I went to a session called Jews in the Big House, hosted by J.T. Gottlieb and Dr. Debbie Findling, who was one of his teachers at San Quentin. J.T. served a life sentence of 25 years in famous prisons like Folsom and San Quentin for driving the getaway car in a murder when he was a teenager. He was denied parole 4 times by 3 governors and finally was released just this past September by the Governator. He shared his story of convinction, rage and ultimately rehabilitation through education. Quoting from a PJA story:

“I call it an epiphany from G-d,” he said. “I believe that G-d asked me to do good deeds. I saw the opportunity to rehabilitate myself.”

Gottlieb was able to find a niche for himself in the tough prison population by becoming the go-to guy for prisoners who wanted to better themselves through education, to “stay on the team rather than sit on the bench fuming.” He sheparded prisoners through the pathetic offerings of the prison system, gaining himself a college degree and pushing many others into school and vocational programs.
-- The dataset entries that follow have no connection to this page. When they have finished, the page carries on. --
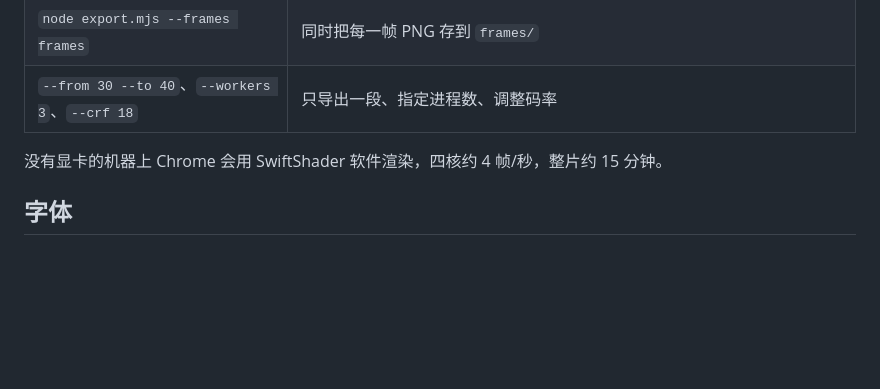
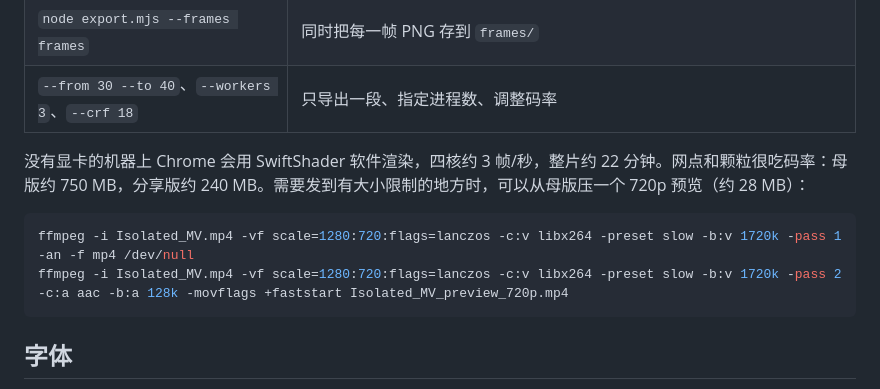
Before and after one commit to dangaow/damn, a Markdown page: isolated-mv/README.md, the part around the change. Rendered like a GitHub page; blank space fills up the shorter version.

Commit message:
MV README：补充实际渲染耗时、体积和 720p 预览压制方法
Co-Authored-By: Claude Opus 5.5 <noreply@anthropic.com>
Claude-Session: https://claude.ai/code/session_01AYcRLu3DzGC5oCDc8CxAVu

````diff
--- a/isolated-mv/README.md
+++ b/isolated-mv/README.md
@@ -52,7 +52,12 @@ python build.py                   # 单文件播放器 Isolated_MV.html
 | `node export.mjs --frames frames` | 同时把每一帧 PNG 存到 `frames/` |
 | `--from 30 --to 40`、`--workers 3`、`--crf 18` | 只导出一段、指定进程数、调整码率 |
 
-没有显卡的机器上 Chrome 会用 SwiftShader 软件渲染，四核约 4 帧/秒，整片约 15 分钟。
+没有显卡的机器上 Chrome 会用 SwiftShader 软件渲染，四核约 3 帧/秒，整片约 22 分钟。网点和颗粒很吃码率：母版约 750 MB，分享版约 240 MB。需要发到有大小限制的地方时，可以从母版压一个 720p 预览（约 28 MB）：
+
+```bash
+ffmpeg -i Isolated_MV.mp4 -vf scale=1280:720:flags=lanczos -c:v libx264 -preset slow -b:v 1720k -pass 1 -an -f mp4 /dev/null
+ffmpeg -i Isolated_MV.mp4 -vf scale=1280:720:flags=lanczos -c:v libx264 -preset slow -b:v 1720k -pass 2 -c:a aac -b:a 128k -movflags +faststart Isolated_MV_preview_720p.mp4
+```
 
 ## 字体
 
````
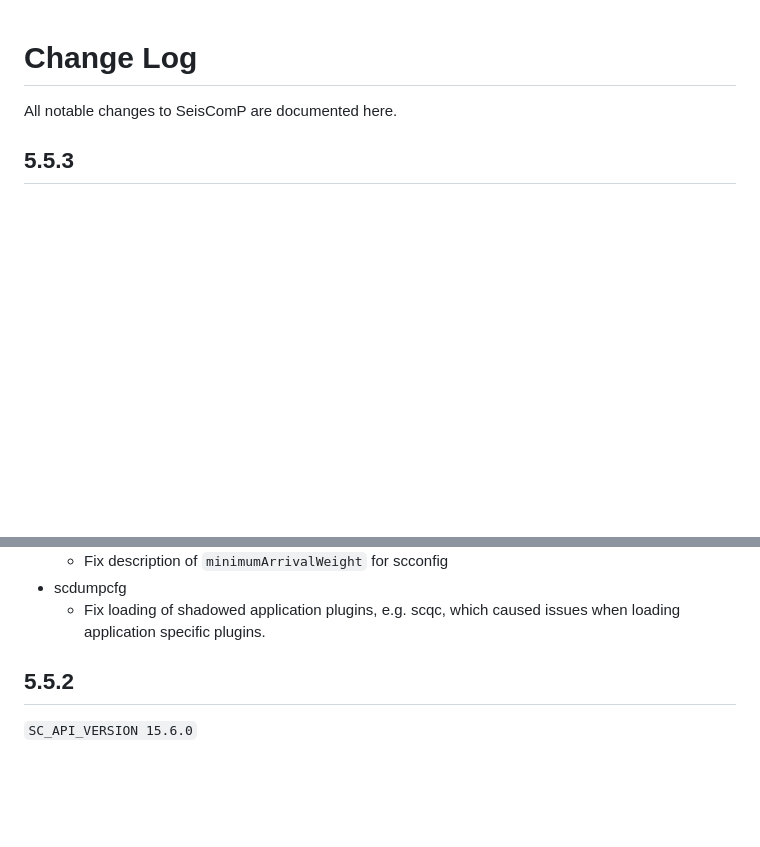
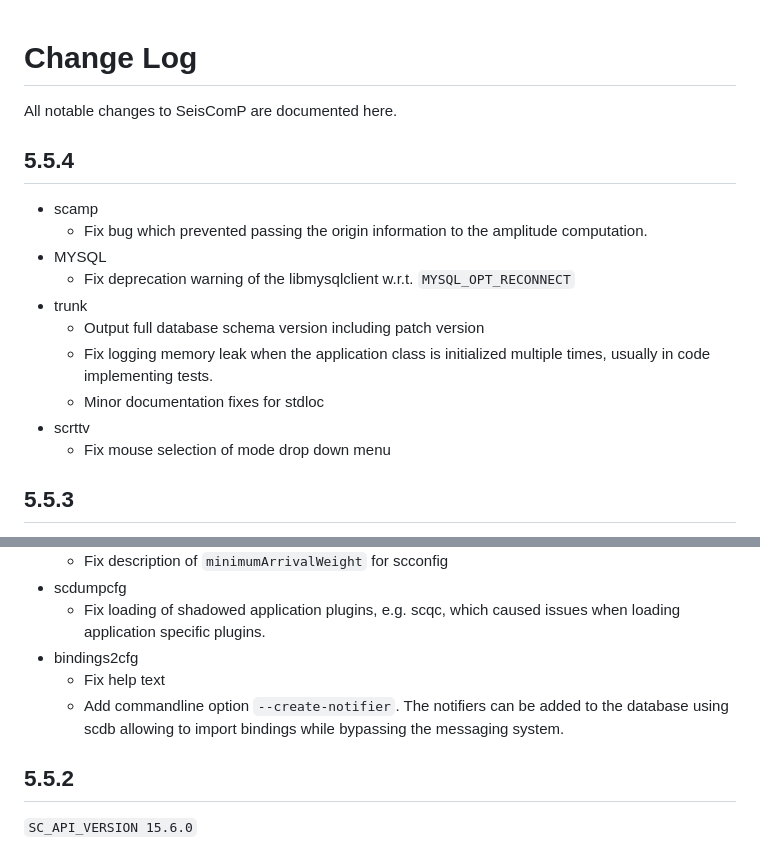
Before and after one commit to SeisComP/seiscomp, a Markdown page: CHANGELOG.md, 2 parts joined by grey strips. GitHub-like rendering; blank space fills up the shorter version.

Commit message:
Update changelog

```diff
--- a/CHANGELOG.md
+++ b/CHANGELOG.md
@@ -1,6 +1,21 @@
 # Change Log
 
 All notable changes to SeisComP are documented here.
+
+## 5.5.4
+
+-   scamp
+    -   Fix bug which prevented passing the origin information to
+        the amplitude computation.
+-   MYSQL
+    -   Fix deprecation warning of the libmysqlclient w.r.t. `MYSQL_OPT_RECONNECT`
+-   trunk
+    -   Output full database schema version including patch version
+    -   Fix logging memory leak when the application class is initialized multiple
+        times, usually in code implementing tests.
+    -   Minor documentation fixes for stdloc
+-   scrttv
+    -   Fix mouse selection of mode drop down menu
 
 ## 5.5.3
 
@@ -19,6 +34,11 @@ All notable changes to SeisComP are documented here.
 -   scdumpcfg
     -   Fix loading of shadowed application plugins, e.g. scqc, which
         caused issues when loading application specific plugins.
+-   bindings2cfg
+    -   Fix help text
+    -   Add commandline option `--create-notifier`. The notifiers can be added
+        to the database using scdb allowing to import bindings while bypassing
+        the messaging system.
 
 ## 5.5.2
 
```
Now, he’s on the trying to make a future for himself on the lecture circuit, talking about the importance of bettering yourself and keeping kids out of trouble.
How Jewish. Here’s a guy who’s been out of prison for 5 months after basically growing up there, and what is he doing? Speaking at the JCC. He held up a hamantaschen and told us that it will be basically his first Purim since he was a little kid and thanked us deeply for the special little cookie. He is so excited to begin creating a living Jewish identity after having to hide it in prison, a breeding ground for neo-Nazi, white supremacist hate groups.
If you have any connection to organizations that work with at-risk youth, J.T. Gottlieb is extremely eager to come talk to them about the reality of crime and punishment. Post your contact information in the comments and I will pass it along.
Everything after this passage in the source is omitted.